◆ What the task requires:
With the images removed, repeat the data below exactly.

◆ Provided entries:
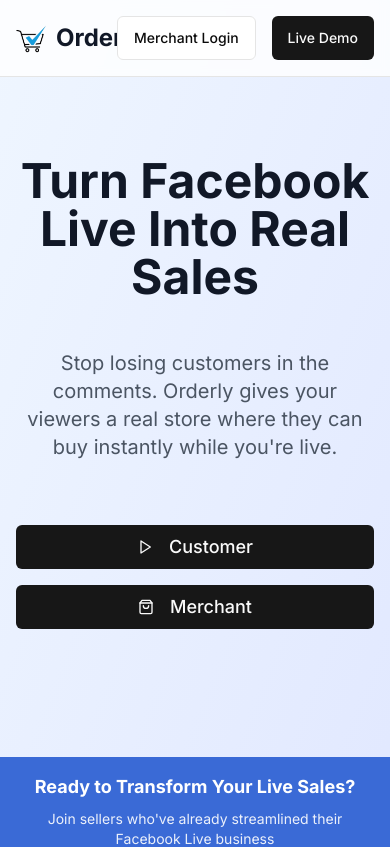
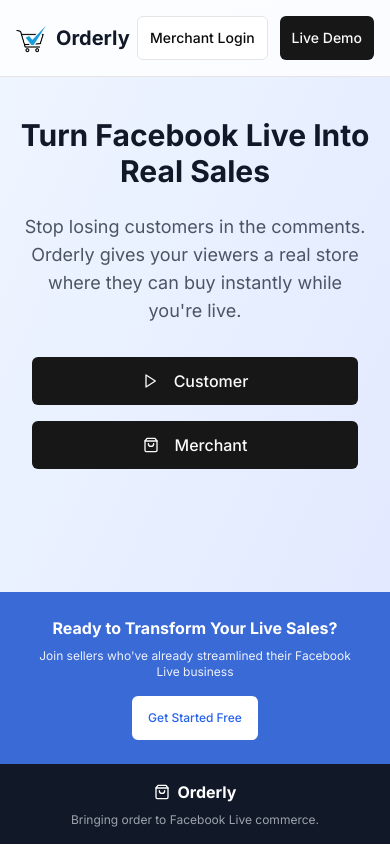
Before and after one commit to ponitaponlork/Orderly, a Next.js app: page / in a window 390 px wide. Shown: the top 847 px of the page. Built offline with nearby package versions, Linux system fonts and the light colour scheme.

Commit message:
Fixing header

```diff
--- a/app/page.tsx
+++ b/app/page.tsx
@@ -7,41 +7,41 @@ export default function HomePage() {
   return (
     <div className="min-h-screen bg-gradient-to-br from-blue-50 to-indigo-100 flex flex-col">
       {/* Header */}
-      <header className="border-b bg-white/80 backdrop-blur-sm">
-        <div className="container mx-auto px-4 py-4 flex items-center justify-between">
+      <header className="border-b bg-white/80 backdrop-blur-sm sticky top-0 z-50">
+        <div className="container mx-auto px-4 py-4 flex flex-row items-center justify-between">
           <div className="flex items-center space-x-2">
-            <img src="/orderly-logo.png" alt="Orderly" className="h-8 w-8" />
-            <span className="text-2xl font-bold text-gray-900">Orderly</span>
+          <img src="/orderly-logo.png" alt="Orderly" className="h-8 w-8" />
+            <span className="text-xl sm:text-2xl font-bold text-gray-900">Orderly</span>
           </div>
-          <div className="flex items-center space-x-4">
+          <div className="flex items-center space-x-3 sm:space-x-4">
             <Link href="/seller/login">
-              <Button variant="outline">Merchant Login</Button>
+              <Button variant="outline" className="px-3 sm:px-4 py-2 text-sm">Merchant Login</Button>
             </Link>
             <Link href="/khshop">
-              <Button>Live Demo</Button>
+              <Button className="px-3 sm:px-4 py-2 text-sm">Live Demo</Button>
             </Link>
           </div>
         </div>
       </header>
 
       {/* Hero Section */}
-      <section className="py-20 px-4 flex-1">
+      <section className="py-10 sm:py-20 px-4 flex-1">
         <div className="container mx-auto text-center max-w-4xl">
-          <h1 className="text-5xl font-bold text-gray-900 mb-12">Turn Facebook Live Into Real Sales</h1>
-          <p className="text-xl text-gray-600 mb-16">
+          <h1 className="text-3xl sm:text-4xl md:text-5xl font-bold text-gray-900 mb-6 sm:mb-12">Turn Facebook Live Into Real Sales</h1>
+          <p className="text-lg sm:text-xl text-gray-600 mb-8 sm:mb-16 px-2">
             Stop losing customers in the comments. Orderly gives your viewers a real store where they can buy instantly
             while you're live.
           </p>
-          <div className="flex flex-col sm:flex-row gap-4 justify-center mb-12">
-            <Link href="/khshop">
-              <Button size="lg" className="text-lg px-8 py-4 w-full sm:w-40">
-                <Play className="mr-2 h-5 w-5" />
+          <div className="flex flex-col sm:flex-row gap-4 justify-center mb-8 sm:mb-12 px-4 sm:px-0">
+            <Link href="/khshop" className="w-full sm:w-auto">
+              <Button size="lg" className="text-base sm:text-lg px-6 sm:px-8 py-3 sm:py-4 w-full sm:w-40 h-auto">
+                <Play className="mr-2 h-4 w-4 sm:h-5 sm:w-5" />
                 Customer
               </Button>
             </Link>
-            <Link href="/seller/login">
-              <Button size="lg" className="text-lg px-8 py-4 w-full sm:w-40">
-                <ShoppingBag className="mr-2 h-5 w-5" />
+            <Link href="/seller/login" className="w-full sm:w-auto">
+              <Button size="lg" className="text-base sm:text-lg px-6 sm:px-8 py-3 sm:py-4 w-full sm:w-40 h-auto">
+                <ShoppingBag className="mr-2 h-4 w-4 sm:h-5 sm:w-5" />
                 Merchant
               </Button>
             </Link>
@@ -50,14 +50,14 @@ export default function HomePage() {
       </section>
 
       {/* Simple CTA */}
-      <section className="py-4 px-4 bg-[#3a6ad6] text-white">
+      <section className="py-6 px-4 bg-[#3a6ad6] text-white">
         <div className="container mx-auto text-center">
-          <h2 className="text-lg font-bold mb-2">Ready to Transform Your Live Sales?</h2>
-          <p className="text-sm mb-3 opacity-90">
+          <h2 className="text-base sm:text-lg font-bold mb-2">Ready to Transform Your Live Sales?</h2>
+          <p className="text-xs sm:text-sm mb-4 opacity-90 px-4 sm:px-0">
             Join sellers who've already streamlined their Facebook Live business
           </p>
           <Link href="/seller/login">
-            <Button size="sm" className="text-sm px-4 py-2 bg-white text-blue-600 hover:bg-gray-100">
+            <Button size="sm" className="text-xs sm:text-sm px-4 py-2 bg-white text-blue-600 hover:bg-gray-100 h-auto">
               Get Started Free
             </Button>
           </Link>
@@ -65,13 +65,13 @@ export default function HomePage() {
       </section>
 
       {/* Footer */}
-      <footer className="bg-gray-900 text-white py-4 px-4">
+      <footer className="bg-gray-900 text-white py-4 px-4 mt-auto">
         <div className="container mx-auto text-center">
           <div className="flex items-center justify-center space-x-2 mb-2">
             <ShoppingBag className="h-4 w-4" />
-            <span className="text-lg font-bold">Orderly</span>
+            <span className="text-base sm:text-lg font-bold">Orderly</span>
           </div>
-          <p className="text-gray-400 text-sm">Bringing order to Facebook Live commerce.</p>
+          <p className="text-gray-400 text-xs sm:text-sm">Bringing order to Facebook Live commerce.</p>
         </div>
       </footer>
     </div>
```
Also changed, not shown: 1 other file (tests, documents, lock files or other folders).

◆ Answer section:
Before and after one commit to ponitaponlork/Orderly, a Next.js app: page / in a window 390 px wide. Shown: the top 847 px of the page. Built offline with nearby package versions, Linux system fonts and the light colour scheme.

Commit message:
Fixing header

```diff
--- a/app/page.tsx
+++ b/app/page.tsx
@@ -7,41 +7,41 @@ export default function HomePage() {
   return (
     <div className="min-h-screen bg-gradient-to-br from-blue-50 to-indigo-100 flex flex-col">
       {/* Header */}
-      <header className="border-b bg-white/80 backdrop-blur-sm">
-        <div className="container mx-auto px-4 py-4 flex items-center justify-between">
+      <header className="border-b bg-white/80 backdrop-blur-sm sticky top-0 z-50">
+        <div className="container mx-auto px-4 py-4 flex flex-row items-center justify-between">
           <div className="flex items-center space-x-2">
-            <img src="/orderly-logo.png" alt="Orderly" className="h-8 w-8" />
-            <span className="text-2xl font-bold text-gray-900">Orderly</span>
+          <img src="/orderly-logo.png" alt="Orderly" className="h-8 w-8" />
+            <span className="text-xl sm:text-2xl font-bold text-gray-900">Orderly</span>
           </div>
-          <div className="flex items-center space-x-4">
+          <div className="flex items-center space-x-3 sm:space-x-4">
             <Link href="/seller/login">
-              <Button variant="outline">Merchant Login</Button>
+              <Button variant="outline" className="px-3 sm:px-4 py-2 text-sm">Merchant Login</Button>
             </Link>
             <Link href="/khshop">
-              <Button>Live Demo</Button>
+              <Button className="px-3 sm:px-4 py-2 text-sm">Live Demo</Button>
             </Link>
           </div>
         </div>
       </header>
 
       {/* Hero Section */}
-      <section className="py-20 px-4 flex-1">
+      <section className="py-10 sm:py-20 px-4 flex-1">
         <div className="container mx-auto text-center max-w-4xl">
-          <h1 className="text-5xl font-bold text-gray-900 mb-12">Turn Facebook Live Into Real Sales</h1>
-          <p className="text-xl text-gray-600 mb-16">
+          <h1 className="text-3xl sm:text-4xl md:text-5xl font-bold text-gray-900 mb-6 sm:mb-12">Turn Facebook Live Into Real Sales</h1>
+          <p className="text-lg sm:text-xl text-gray-600 mb-8 sm:mb-16 px-2">
             Stop losing customers in the comments. Orderly gives your viewers a real store where they can buy instantly
             while you're live.
           </p>
-          <div className="flex flex-col sm:flex-row gap-4 justify-center mb-12">
-            <Link href="/khshop">
-              <Button size="lg" className="text-lg px-8 py-4 w-full sm:w-40">
-                <Play className="mr-2 h-5 w-5" />
+          <div className="flex flex-col sm:flex-row gap-4 justify-center mb-8 sm:mb-12 px-4 sm:px-0">
+            <Link href="/khshop" className="w-full sm:w-auto">
+              <Button size="lg" className="text-base sm:text-lg px-6 sm:px-8 py-3 sm:py-4 w-full sm:w-40 h-auto">
+                <Play className="mr-2 h-4 w-4 sm:h-5 sm:w-5" />
                 Customer
               </Button>
             </Link>
-            <Link href="/seller/login">
-              <Button size="lg" className="text-lg px-8 py-4 w-full sm:w-40">
-                <ShoppingBag className="mr-2 h-5 w-5" />
+            <Link href="/seller/login" className="w-full sm:w-auto">
+              <Button size="lg" className="text-base sm:text-lg px-6 sm:px-8 py-3 sm:py-4 w-full sm:w-40 h-auto">
+                <ShoppingBag className="mr-2 h-4 w-4 sm:h-5 sm:w-5" />
                 Merchant
               </Button>
             </Link>
@@ -50,14 +50,14 @@ export default function HomePage() {
       </section>
 
       {/* Simple CTA */}
-      <section className="py-4 px-4 bg-[#3a6ad6] text-white">
+      <section className="py-6 px-4 bg-[#3a6ad6] text-white">
         <div className="container mx-auto text-center">
-          <h2 className="text-lg font-bold mb-2">Ready to Transform Your Live Sales?</h2>
-          <p className="text-sm mb-3 opacity-90">
+          <h2 className="text-base sm:text-lg font-bold mb-2">Ready to Transform Your Live Sales?</h2>
+          <p className="text-xs sm:text-sm mb-4 opacity-90 px-4 sm:px-0">
             Join sellers who've already streamlined their Facebook Live business
           </p>
           <Link href="/seller/login">
-            <Button size="sm" className="text-sm px-4 py-2 bg-white text-blue-600 hover:bg-gray-100">
+            <Button size="sm" className="text-xs sm:text-sm px-4 py-2 bg-white text-blue-600 hover:bg-gray-100 h-auto">
               Get Started Free
             </Button>
           </Link>
@@ -65,13 +65,13 @@ export default function HomePage() {
       </section>
 
       {/* Footer */}
-      <footer className="bg-gray-900 text-white py-4 px-4">
+      <footer className="bg-gray-900 text-white py-4 px-4 mt-auto">
         <div className="container mx-auto text-center">
           <div className="flex items-center justify-center space-x-2 mb-2">
             <ShoppingBag className="h-4 w-4" />
-            <span className="text-lg font-bold">Orderly</span>
+            <span className="text-base sm:text-lg font-bold">Orderly</span>
           </div>
-          <p className="text-gray-400 text-sm">Bringing order to Facebook Live commerce.</p>
+          <p className="text-gray-400 text-xs sm:text-sm">Bringing order to Facebook Live commerce.</p>
         </div>
       </footer>
     </div>
```
Also changed, not shown: 1 other file (tests, documents, lock files or other folders).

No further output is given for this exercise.